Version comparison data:
--- START ---

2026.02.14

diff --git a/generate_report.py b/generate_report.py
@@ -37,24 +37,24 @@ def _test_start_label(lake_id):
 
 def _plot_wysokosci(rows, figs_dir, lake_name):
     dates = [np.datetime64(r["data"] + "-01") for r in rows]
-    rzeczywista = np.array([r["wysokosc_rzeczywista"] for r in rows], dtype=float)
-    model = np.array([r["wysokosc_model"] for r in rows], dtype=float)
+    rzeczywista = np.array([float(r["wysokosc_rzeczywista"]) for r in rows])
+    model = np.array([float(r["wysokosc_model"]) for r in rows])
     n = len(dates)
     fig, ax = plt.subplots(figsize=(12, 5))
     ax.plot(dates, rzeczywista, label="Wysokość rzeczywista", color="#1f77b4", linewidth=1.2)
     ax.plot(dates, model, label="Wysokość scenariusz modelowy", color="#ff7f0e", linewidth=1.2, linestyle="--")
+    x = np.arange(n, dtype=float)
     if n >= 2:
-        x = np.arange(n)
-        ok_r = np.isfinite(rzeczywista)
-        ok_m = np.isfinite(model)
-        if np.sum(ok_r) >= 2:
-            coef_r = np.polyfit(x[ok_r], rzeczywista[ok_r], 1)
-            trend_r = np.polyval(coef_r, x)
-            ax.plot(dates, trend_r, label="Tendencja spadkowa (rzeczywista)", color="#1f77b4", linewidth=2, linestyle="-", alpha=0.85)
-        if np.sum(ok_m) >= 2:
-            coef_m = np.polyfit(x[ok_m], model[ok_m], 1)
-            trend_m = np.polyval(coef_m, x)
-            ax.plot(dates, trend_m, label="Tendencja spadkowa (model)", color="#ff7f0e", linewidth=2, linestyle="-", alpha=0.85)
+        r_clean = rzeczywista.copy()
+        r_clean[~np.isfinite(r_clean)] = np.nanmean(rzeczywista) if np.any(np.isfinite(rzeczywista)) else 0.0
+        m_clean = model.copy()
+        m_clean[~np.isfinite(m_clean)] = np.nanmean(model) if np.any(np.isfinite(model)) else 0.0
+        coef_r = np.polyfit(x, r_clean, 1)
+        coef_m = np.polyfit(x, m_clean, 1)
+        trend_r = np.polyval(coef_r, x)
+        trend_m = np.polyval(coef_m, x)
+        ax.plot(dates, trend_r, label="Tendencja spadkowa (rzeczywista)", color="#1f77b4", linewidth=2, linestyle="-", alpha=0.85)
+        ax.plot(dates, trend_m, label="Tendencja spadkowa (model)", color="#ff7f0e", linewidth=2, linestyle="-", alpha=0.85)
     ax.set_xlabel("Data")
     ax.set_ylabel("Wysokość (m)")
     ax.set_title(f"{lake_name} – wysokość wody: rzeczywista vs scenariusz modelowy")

--- END ---
--- START ---

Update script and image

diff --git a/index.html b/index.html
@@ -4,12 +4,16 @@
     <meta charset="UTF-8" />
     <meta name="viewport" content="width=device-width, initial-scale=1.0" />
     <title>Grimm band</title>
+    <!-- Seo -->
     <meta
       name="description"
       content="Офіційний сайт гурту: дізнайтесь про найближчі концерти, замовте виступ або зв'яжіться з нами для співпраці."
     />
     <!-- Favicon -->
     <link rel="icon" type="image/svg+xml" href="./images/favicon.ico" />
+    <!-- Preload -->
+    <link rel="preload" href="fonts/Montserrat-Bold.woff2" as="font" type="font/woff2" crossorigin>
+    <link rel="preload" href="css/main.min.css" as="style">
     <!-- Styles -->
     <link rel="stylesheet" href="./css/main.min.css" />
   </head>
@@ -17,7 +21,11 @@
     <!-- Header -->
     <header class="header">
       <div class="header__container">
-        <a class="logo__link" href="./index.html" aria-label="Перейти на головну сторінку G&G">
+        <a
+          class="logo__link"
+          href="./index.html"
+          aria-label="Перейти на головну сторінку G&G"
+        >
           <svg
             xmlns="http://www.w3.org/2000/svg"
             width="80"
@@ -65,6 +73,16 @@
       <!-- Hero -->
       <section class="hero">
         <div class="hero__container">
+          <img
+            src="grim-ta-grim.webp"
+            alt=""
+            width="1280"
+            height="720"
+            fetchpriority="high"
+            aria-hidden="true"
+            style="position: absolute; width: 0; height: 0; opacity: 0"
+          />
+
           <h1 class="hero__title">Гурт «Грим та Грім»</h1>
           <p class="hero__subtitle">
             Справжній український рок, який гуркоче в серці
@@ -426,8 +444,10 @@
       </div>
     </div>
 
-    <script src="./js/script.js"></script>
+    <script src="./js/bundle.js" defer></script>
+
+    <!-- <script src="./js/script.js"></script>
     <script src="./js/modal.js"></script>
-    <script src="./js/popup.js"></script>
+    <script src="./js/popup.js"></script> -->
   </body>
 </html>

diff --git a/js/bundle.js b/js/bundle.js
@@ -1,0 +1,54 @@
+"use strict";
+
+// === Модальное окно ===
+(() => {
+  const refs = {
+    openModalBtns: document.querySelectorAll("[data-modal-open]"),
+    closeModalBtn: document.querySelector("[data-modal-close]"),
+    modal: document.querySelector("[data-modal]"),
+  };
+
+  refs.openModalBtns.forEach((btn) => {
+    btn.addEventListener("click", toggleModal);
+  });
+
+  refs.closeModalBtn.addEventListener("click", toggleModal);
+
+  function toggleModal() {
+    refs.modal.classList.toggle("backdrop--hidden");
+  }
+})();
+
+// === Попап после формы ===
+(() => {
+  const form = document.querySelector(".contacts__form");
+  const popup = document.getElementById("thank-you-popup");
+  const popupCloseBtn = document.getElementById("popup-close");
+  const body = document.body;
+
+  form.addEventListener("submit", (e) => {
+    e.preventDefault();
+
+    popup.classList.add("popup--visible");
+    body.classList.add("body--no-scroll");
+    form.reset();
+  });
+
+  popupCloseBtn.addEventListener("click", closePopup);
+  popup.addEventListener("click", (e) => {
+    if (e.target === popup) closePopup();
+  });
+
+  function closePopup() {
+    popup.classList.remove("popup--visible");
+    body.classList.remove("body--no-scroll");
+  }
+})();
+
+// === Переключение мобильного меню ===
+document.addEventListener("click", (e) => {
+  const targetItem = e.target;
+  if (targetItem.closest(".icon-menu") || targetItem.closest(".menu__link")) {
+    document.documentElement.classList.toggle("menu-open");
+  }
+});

--- END ---

> [ASSIGNMENT]
Wherever the word "dtype" turns up in a line of the entries above, copy that line.

> [YOUR SOLUTION]
-    rzeczywista = np.array([r["wysokosc_rzeczywista"] for r in rows], dtype=float)
-    model = np.array([r["wysokosc_model"] for r in rows], dtype=float)
+    x = np.arange(n, dtype=float)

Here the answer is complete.